So in a saucepan, pour the can of coconut cream and bring it to a boil with continuous stirring until it’s almost dry. Then turn down the heat into low still with the continuous stirring until the curds are separated from the coconut oil. Continue the process until the curds have turned brown in color but make sure they’re not burnt. Drain and set aside.
Next in another saucepan, mix the milk and brown sugar until it’s simmering and sugar is melted. Then add a pinch of salt and drop the formed palitaw in the saucepan and wait for it to float up.
Don’t remove the palitaw yet as we’re gonna add coconut cream to the saucepan and let everything simmer until the sauce we’ve created has turned slightly thick in consistency. The last thing to do is to add the cooked latik to the saucepan and then remove it from the heat.
The palitaw sa latik is ready to serve!
- 2 cups coconut cream (unang piga)
- 1 cup coconut milk (pangalawang piga)
- 2 cups glutinous rice flour
- ¾ cup water
- 1 cup brown sugar
- 1 tbsp vanilla
- Mix the glutinous rice flour water and vanilla until form into dough.
- Take 2 tbsp of dough shape into a ball and flatten using the back of the spoon to form an oval shape.
- Boiled it in boiling water , when the dough floats it's already cooked. Then soak into water to cool and set aside
- In another pan cook 1 cup of coconut cream, stir frequently until the curd separates from oil.
- Turn the heat into low and stir it well until the curd becomes brown but not burnt.

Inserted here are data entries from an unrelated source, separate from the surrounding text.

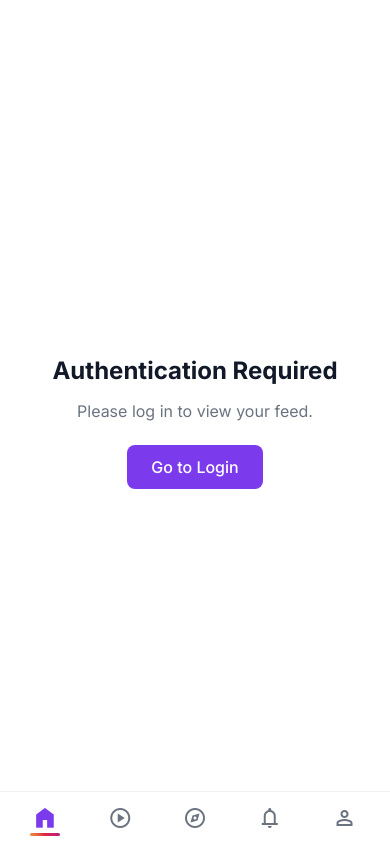
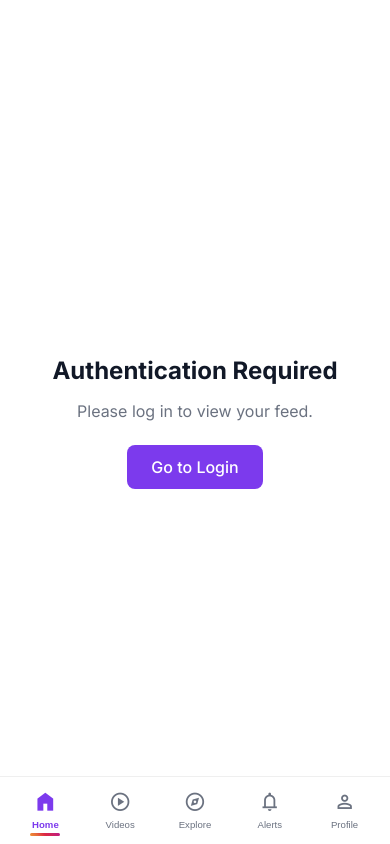
Before and after one commit to frameflowproject/frameflowProject, a React (Vite) app: page /videos in a window 390 px wide. Both pictures are taken after a click on the button "Continue with Google". Built offline with nearby package versions, Linux system fonts and the light colour scheme.

Commit message:
mobile view touch not work

```diff
--- a/src/components/BottomNav.jsx
+++ b/src/components/BottomNav.jsx
@@ -7,11 +7,11 @@ const BottomNav = () => {
   const { unreadCount } = useNotifications();
 
   const navItems = [
-    { path: "/home", icon: "home" },
-    { path: "/videos", icon: "play_circle" },
-    { path: "/explore", icon: "explore" },
-    { path: "/notifications", icon: "notifications", badge: unreadCount },
-    { path: "/profile", icon: "person" },
+    { path: "/home", icon: "home", label: "Home" },
+    { path: "/videos", icon: "play_circle", label: "Videos" },
+    { path: "/explore", icon: "explore", label: "Explore" },
+    { path: "/notifications", icon: "notifications", label: "Alerts", badge: unreadCount },
+    { path: "/profile", icon: "person", label: "Profile" },
   ];
 
   return (
@@ -33,25 +33,35 @@ const BottomNav = () => {
                 style={{
                   fontVariationSettings: isActive ? "'FILL' 1" : "'FILL' 0",
                   transition: "all 0.3s cubic-bezier(0.4, 0, 0.2, 1)",
-                  fontSize: "1.5rem",
+                  fontSize: "1.4rem",
                 }}
               >
                 {item.icon}
+              </span>
+              <span
+                style={{
+                  fontSize: "0.6rem",
+                  fontWeight: isActive ? "600" : "500",
+                  marginTop: "2px",
+                  color: isActive ? "var(--primary)" : "var(--text-secondary)",
+                }}
+              >
+                {item.label}
               </span>
               {item.badge > 0 && (
                 <span
                   style={{
                     position: "absolute",
-                    top: "4px",
-                    right: "12px",
-                    minWidth: "18px",
-                    height: "18px",
-                    padding: "0 5px",
+                    top: "2px",
+                    right: "8px",
+                    minWidth: "16px",
+                    height: "16px",
+                    padding: "0 4px",
                     background: "linear-gradient(135deg, #ef4444, #f97316)",
                     color: "white",
-                    fontSize: "0.65rem",
+                    fontSize: "0.6rem",
                     fontWeight: "700",
-                    borderRadius: "9px",
+                    borderRadius: "8px",
                     display: "flex",
                     alignItems: "center",
                     justifyContent: "center",
--- a/src/components/VideoFeed.jsx
+++ b/src/components/VideoFeed.jsx
@@ -85,9 +85,11 @@ const VideoFeed = () => {
   // Touch swipe handling for mobile
   const [touchStart, setTouchStart] = useState(null);
   const [touchEnd, setTouchEnd] = useState(null);
+  const [isSwiping, setIsSwiping] = useState(false);
   const minSwipeDistance = 50;
 
   const onTouchStart = (e) => {
+    if (isSwiping) return;
     setTouchEnd(null);
     setTouchStart(e.targetTouches[0].clientY);
   };
@@ -97,15 +99,29 @@ const VideoFeed = () => {
   };
 
   const onTouchEnd = () => {
-    if (!touchStart || !touchEnd) return;
+    if (!touchStart || !touchEnd || isSwiping) return;
+
     const distance = touchStart - touchEnd;
     const isSwipeUp = distance > minSwipeDistance;
     const isSwipeDown = distance < -minSwipeDistance;
 
-    if (isSwipeUp) {
-      handleNext();
-    } else if (isSwipeDown) {
-      handlePrevious();
+    if (isSwipeUp || isSwipeDown) {
+      setIsSwiping(true);
+
+      if (isSwipeUp) {
+        // Swipe up = next video
+        handleNext();
+      } else if (isSwipeDown) {
+        // Swipe down = previous video
+        handlePrevious();
+      }
+
+      // Debounce: wait before allowing next swipe
+      setTimeout(() => {
+        setIsSwiping(false);
+        setTouchStart(null);
+        setTouchEnd(null);
+      }, 400);
     }
   };
 
```
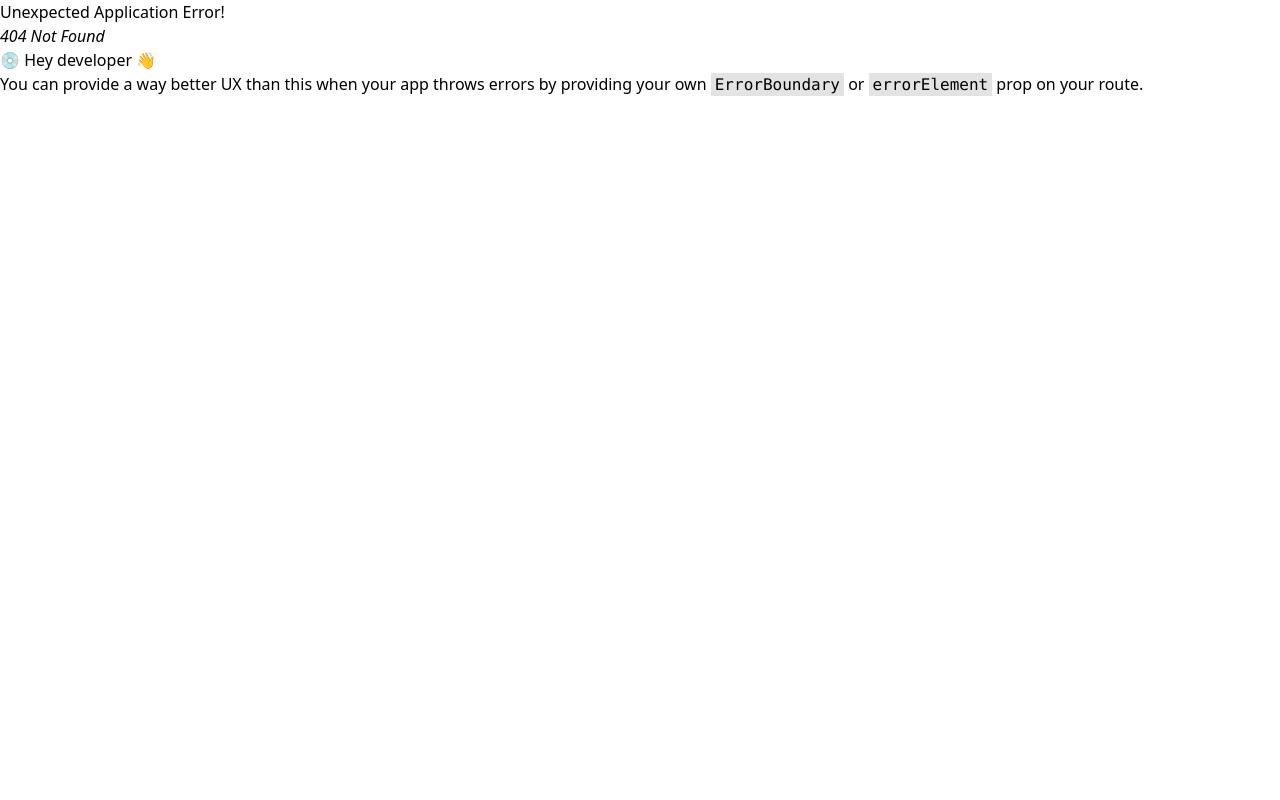
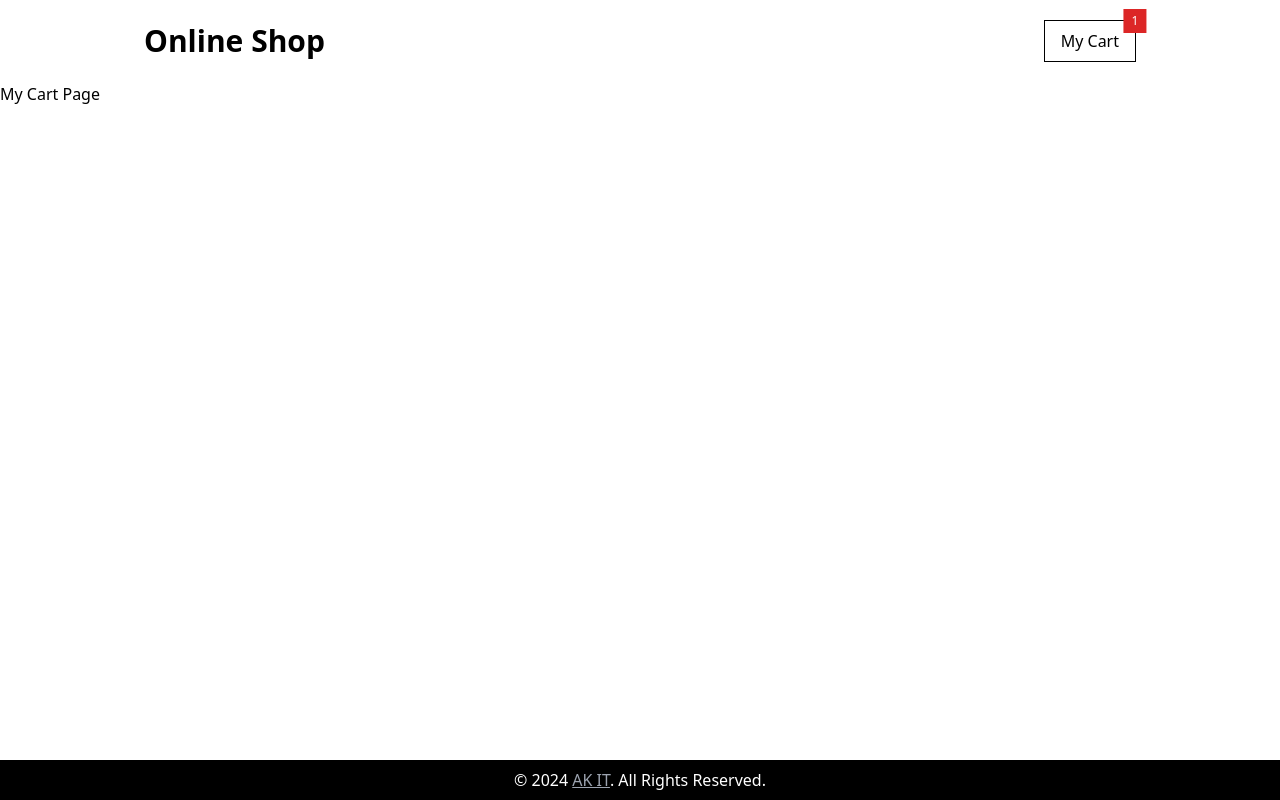
Before and after one commit to aungkhant2002/online-shop, a React (Vite) app: page /my-cart in a window 1280 px wide. Before the commit this address had no page. Built offline with nearby package versions, Linux system fonts and the light colour scheme.

Commit message:
feat:layout(outlet) set up

```diff
--- /dev/null
+++ b/src/components/MainLayout.jsx
@@ -0,0 +1,15 @@
+import Footer from "./Footer.jsx";
+import {Outlet} from "react-router-dom";
+import Header from "./Header.jsx";
+
+const MainLayout = () => {
+    return (
+        <>
+            <Header/>
+            <Outlet/>
+            <Footer/>
+        </>
+    )
+}
+
+export default MainLayout;
--- /dev/null
+++ b/src/pages/MyCart.jsx
@@ -0,0 +1,5 @@
+export default function MyCart() {
+    return (
+        <div className="">My Cart Page</div>
+    )
+}
--- /dev/null
+++ b/src/pages/ProductDetail.jsx
@@ -0,0 +1,5 @@
+export default function ProductDetail() {
+    return (
+        <div className="">Product Detail Page</div>
+    )
+}
```
Also changed, not shown: src/main.jsx (+3 -14 lines), src/routes/router.jsx (added, +33 -0 lines).
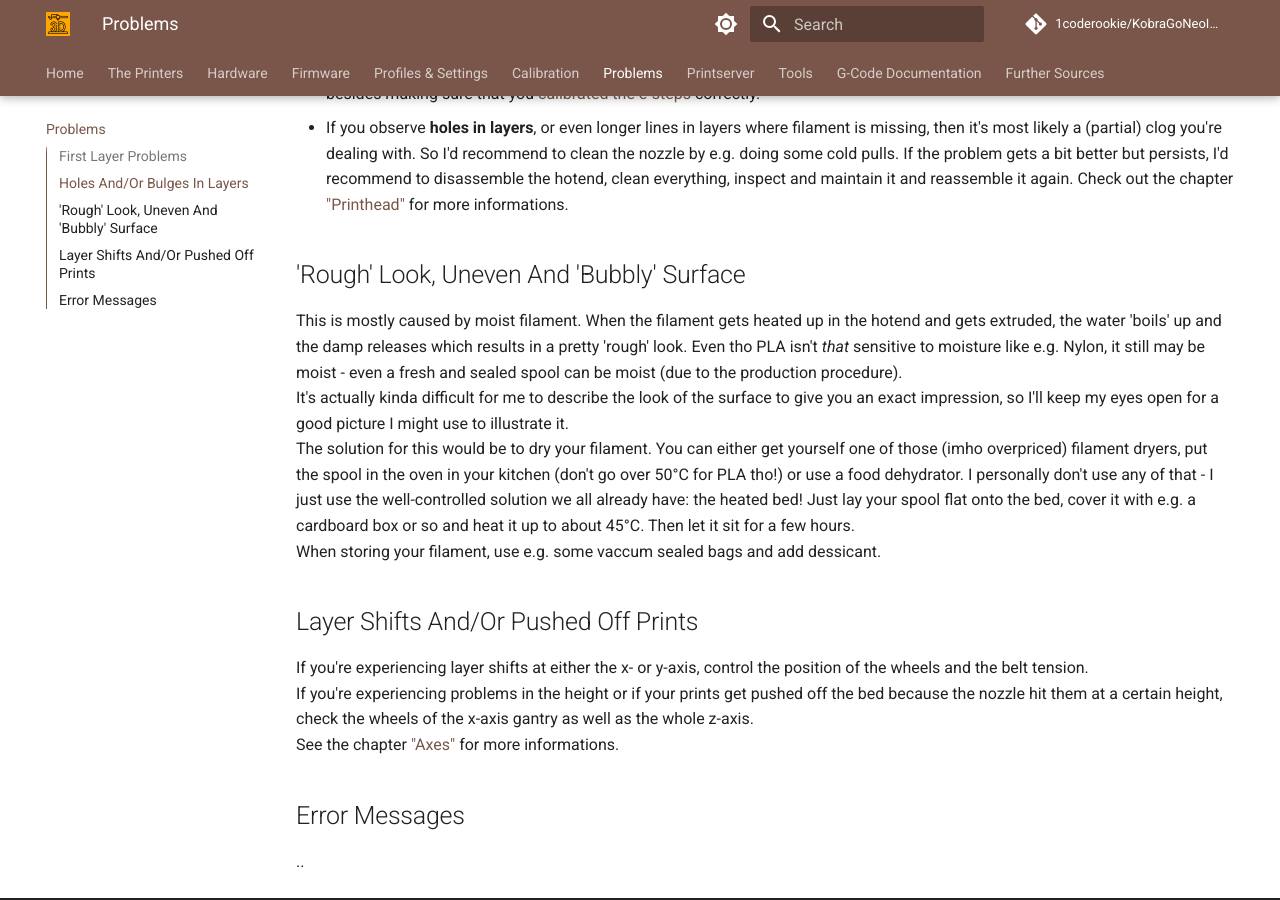
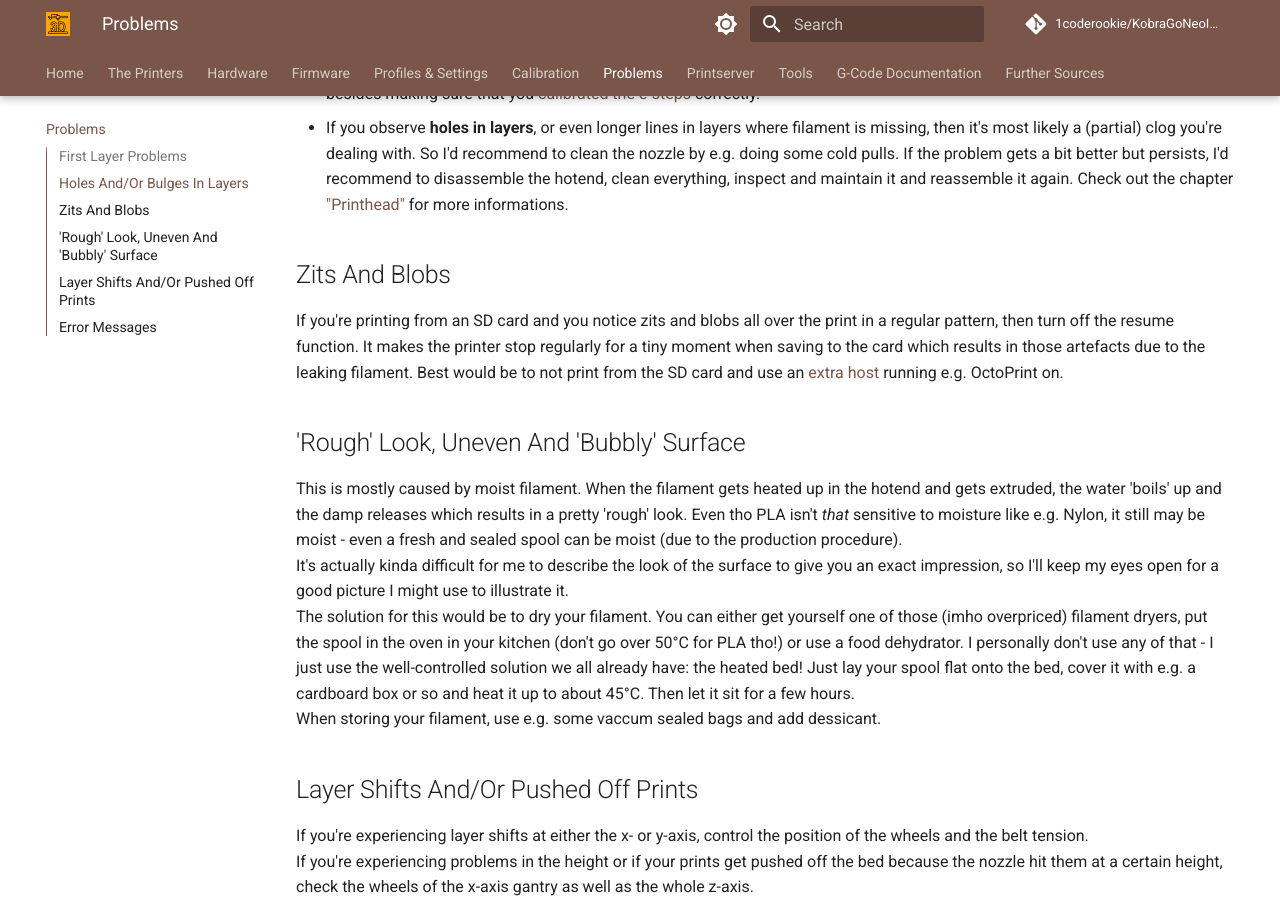
Before and after one commit to 1coderookie/KobraGoNeoInsights, an MkDocs documentation site: the page built from docs/problems.md, in a window 1280 px wide and 900 px high, scrolled down 565 px. Built offline with MkDocs 1.6.1 and Material for MkDocs 9.7.7, drawn with Linux system fonts in a browser that asks for light colours; comment, search, counter and statistics services are not loaded.

Commit message:
Update problems.md

```diff
--- a/docs/problems.md
+++ b/docs/problems.md
@@ -13,6 +13,9 @@ These are mostly signs of under- / overextrusion and/or a clogged nozzle.
 - If you observe a **regular pattern** like a vertical line where these gaps and bulges occurs, then it's the z-seam. You could change the setting of your slicer for the z-seam to "random", but that'll lead to random artefacts all over the print. In that case you'll most likely also note these artefacts in other spots of your model where layers start or end. As you can't use Linear Advance with the stock firmware, there isn't that much you can do about this under- and overextrusion an the beginning and the end of a layer besides making sure that you [calibrated the e-steps](calibration.md#calibrating-e-steps) correctly.
 - If you observe **holes in layers**, or even longer lines in layers where filament is missing, then it's most likely a (partial) clog you're dealing with. So I'd recommend to clean the nozzle by e.g. doing some cold pulls. If the problem gets a bit better but persists, I'd recommend to disassemble the hotend, clean everything, inspect and maintain it and reassemble it again. Check out the chapter ["Printhead"](hardware/printhead.md) for more informations.
 
+## Zits And Blobs
+If you're printing from an SD card and you notice zits and blobs all over the print in a regular pattern, then turn off the resume function. It makes the printer stop regularly for a tiny moment when saving to the card which results in those artefacts due to the leaking filament. Best would be to not print from the SD card and use an [extra host](printserver.md) running e.g. OctoPrint on.
+
 ## 'Rough' Look, Uneven And 'Bubbly' Surface
 This is mostly caused by moist filament. When the filament gets heated up in the hotend and gets extruded, the water 'boils' up and the damp releases which results in a pretty 'rough' look. Even tho PLA isn't *that* sensitive to moisture like e.g. Nylon, it still may be moist - even a fresh and sealed spool can be moist (due to the production procedure).
 It's actually kinda difficult for me to describe the look of the surface to give you an exact impression, so I'll keep my eyes open for a good picture I might use to illustrate it.
```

Drained and set aside.
- In another pan cook the coconut milk(kakang-gata) with brown sugar and let it simmer for 10 minutes until slightly thickened.
- Add the 1 cup of pure coconut milk.
- Add the cooked palitaw/rice dough, stir it well but slowly.
- Mix well until you reach the desired consistency of the sauce .
- When it's too thick add water.
- Serve with latik on top, enjoy